Strength exercises, which can be performed using special equipment or free weights, boost strength and muscle power. The activity should not be too vigorous or strenuous, unless you are working towards specific objectives. If you train in accordance with the guidelines provided by the American College of Sport Medicine, the advantages will become evident very quickly.
Strength exercises increase muscle efficiency, ensuring they are capable of supporting substantial loads. Plus, you may not be aware that increasing muscle mass – even slightly – helps to control body fat.
The ideal regime combines strength training with aerobic exercise sessions. Combining these two activities produces truly phenomenal results.
Besides its advantages in terms of body composition and fat control, strength also encourages joint mobility and – most importantly – makes everyday life easier. In fact, by training regularly, you would become capable of carrying more heavy loads, thereby reducing perceived effort during the most common activities.
In short, the things that seemed too ‘heavy’ before gaining strength would no longer pose such a problem.
A less visible – but nevertheless crucial – advantage of strength training occurs at bone tissue level.
As the years go by, a variety of changes (including hormonal) take place, slowing the deposit of minerals in the bones.
Strength exercises use structures that positively stimulate the synthesis of bone tissue, significantly improving the biomechanical properties of the bones, bones strength and bone health.
Although the effects of strength training have been studied less than those produced by aerobic exercise, a recent Phillips study (2005) has confirmed, in the last few years, it has been an area of increasing interest to researchers in the field. It has shown itself to be as effective as aerobic exercise in reducing the risk of cardiovascular disease, diabetes and other chronic diseases.
Plus, compared to aerobic exercise, it promotes the building and maintenance of muscle mass, thereby reducing muscle wastage and the resulting loss of functional capacities which occurs in subjects with senile sarcopenia.
As already stated, the most significant benefits are obtained by combining the two training methods: aerobic and strength. So what are you waiting for? Grab some dumbbells!
Unica: strength training in a space of just one square metre.
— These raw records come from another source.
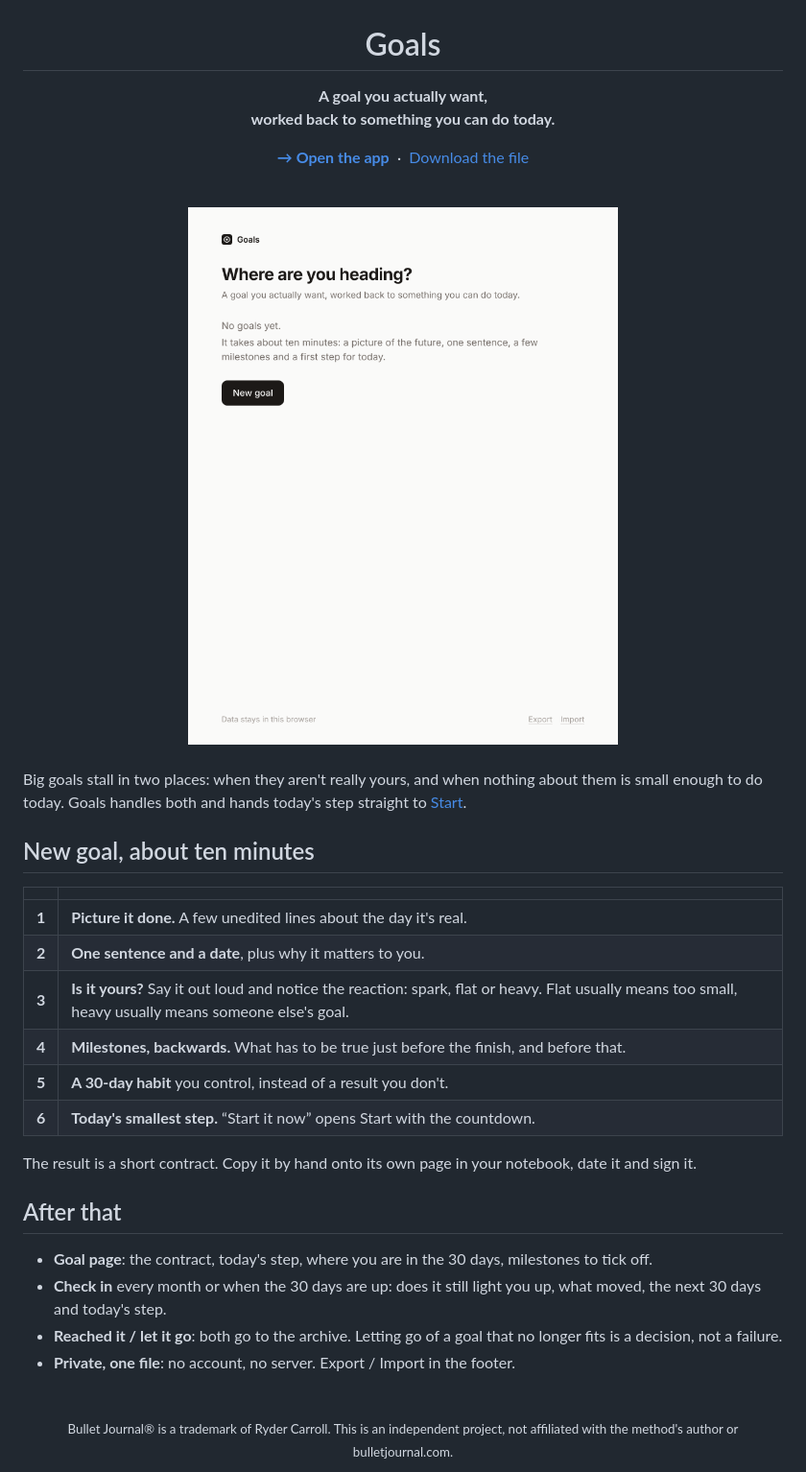
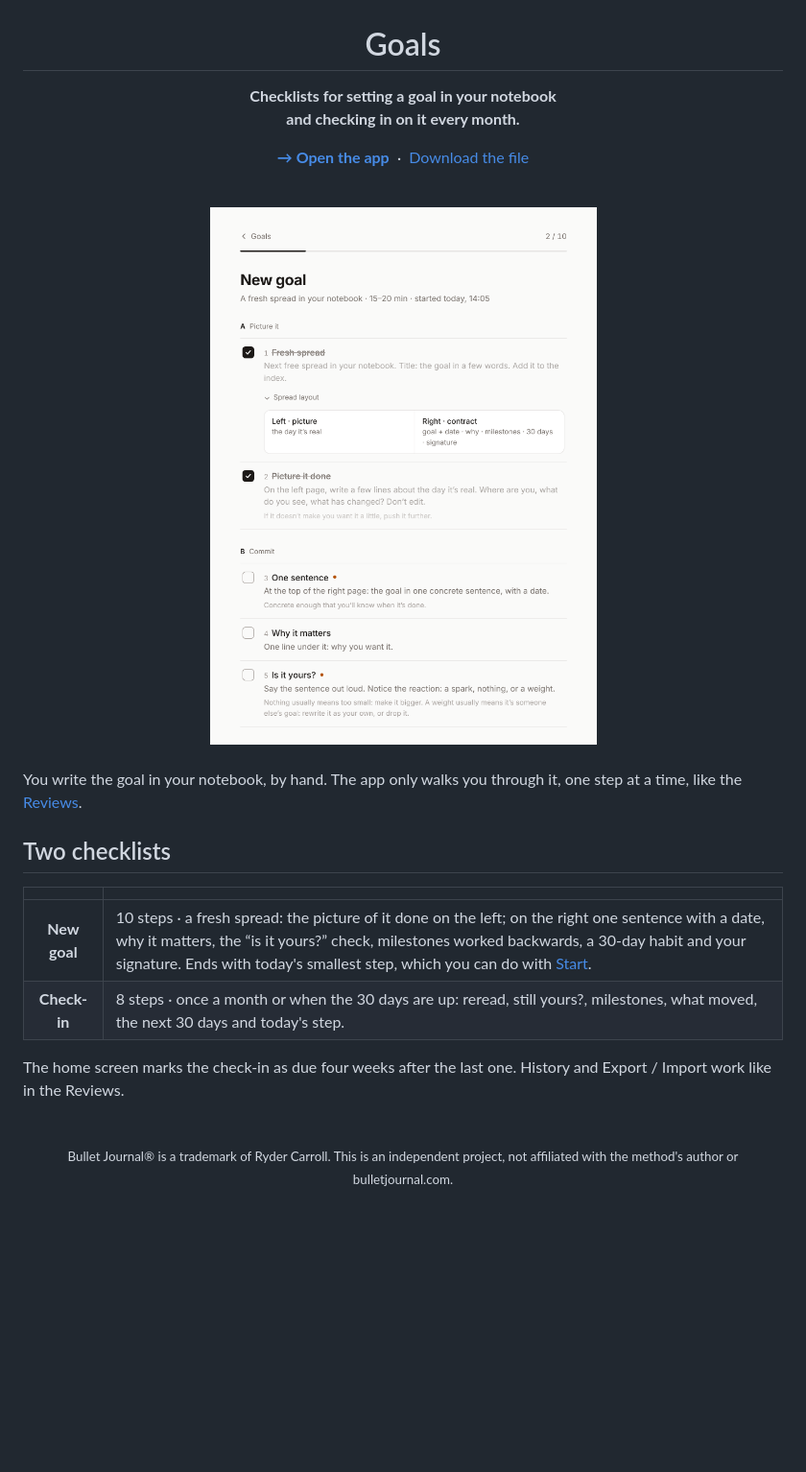
Before and after one commit to marekbrze/bullet-journal-tools, a Markdown page: goals/README.md, the part around one of its changes. Shown at 96% size. Drawn GitHub-style; pictures changed too: goals/docs/goal-light.png; blank space fills up the shorter version.

```diff
--- a/goals/README.md
+++ b/goals/README.md
@@ -2,7 +2,7 @@
 
 # Goals
 
-**A goal you actually want,<br>worked back to something you can do today.**
+**Checklists for setting a goal in your notebook<br>and checking in on it every month.**
 
 [**→ Open the app**](https://marekbrze.github.io/bullet-journal-tools/goals/) &nbsp;·&nbsp; [Download the file](https://raw.githubusercontent.com/marekbrze/bullet-journal-tools/main/goals/index.html)
 
@@ -17,27 +17,16 @@
 
 <br>
 
-Big goals stall in two places: when they aren't really yours, and when nothing about them is small enough to do today. Goals handles both and hands today's step straight to [Start](../start/).
+You write the goal in your notebook, by hand. The app only walks you through it, one step at a time, like the [Reviews](../reviews/).
 
-## New goal, about ten minutes
+## Two checklists
 
 | | |
 |:-:|---|
-| **1** | **Picture it done.** A few unedited lines about the day it's real. |
-| **2** | **One sentence and a date**, plus why it matters to you. |
-| **3** | **Is it yours?** Say it out loud and notice the reaction: spark, flat or heavy. Flat usually means too small, heavy usually means someone else's goal. |
-| **4** | **Milestones, backwards.** What has to be true just before the finish, and before that. |
-| **5** | **A 30-day habit** you control, instead of a result you don't. |
-| **6** | **Today's smallest step.** “Start it now” opens Start with the countdown. |
+| **New goal** | 10 steps · a fresh spread: the picture of it done on the left; on the right one sentence with a date, why it matters, the “is it yours?” check, milestones worked backwards, a 30-day habit and your signature. Ends with today's smallest step, which you can do with [Start](../start/). |
+| **Check-in** | 8 steps · once a month or when the 30 days are up: reread, still yours?, milestones, what moved, the next 30 days and today's step. |
 
-The result is a short contract. Copy it by hand onto its own page in your notebook, date it and sign it.
-
-## After that
-
-- **Goal page**: the contract, today's step, where you are in the 30 days, milestones to tick off.
-- **Check in** every month or when the 30 days are up: does it still light you up, what moved, the next 30 days and today's step.
-- **Reached it / let it go**: both go to the archive. Letting go of a goal that no longer fits is a decision, not a failure.
-- **Private, one file**: no account, no server. Export / Import in the footer.
+The home screen marks the check-in as due four weeks after the last one. History and Export / Import work like in the Reviews.
 
 <br>
 
```
Also changed, not shown: other parts of goals/README.md (+1 -1 lines), README.md (+2 -2 lines), reset/README.md (+8 -9 lines), goals/docs/goal-dark.png, reset/docs/reset-dark.png, reset/docs/reset-light.png, 4 other files.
An ideal strength training solution is Unica, the multi-functional bench that can be used to work all muscle groups in the body. Thanks to its exclusive leverage system, Unica can be used to perform over 25 different exercises, simply by selecting the desired load.
We have selected three different exercises to demonstrate the versatile and complete range of strength training activities offered by Unica.
Muscles used: deltoid, triceps, trapezius
- sit on the apparatus and hold on to the lower handles, as indicated in the figure
- move your torso forwards until your chest is resting on the padding
- extend your upper limbs while keeping your torso still.
Legs – Adduction
Muscles used: adductors
- fasten the ankle strap to one of your legs
- attach the ankle strap to the lower hook
- stand sideways on to Unica, the leg with the ankle strap nearest the apparatus,
- rest your hand (on the same side as the leg with the ankle strap) on the padded support
- begin the movement holding the leg with the ankle strap slightly to one side
- move your leg inwards, so that it passes in front of the leg you are standing on. Motion must be continuous, without any breaks
- the return movement must be slow and controlled.
This is a movement which strengthens the calf muscles, used widely by athletes preparing for jumping and sprinting disciplines. Performed with a minimal load and a platform underneath the front part of the foot, it improves calf mobility.
Muscles used: soleus and gastrocnemius
- join the lat bar to the lower hook while standing in front of the apparatus and hold the bar with your palms facing downwards;
- your hands should be aligned with your shoulders
- stand on tiptoes, only moving your calves; your lower and upper limbs should remain stretched.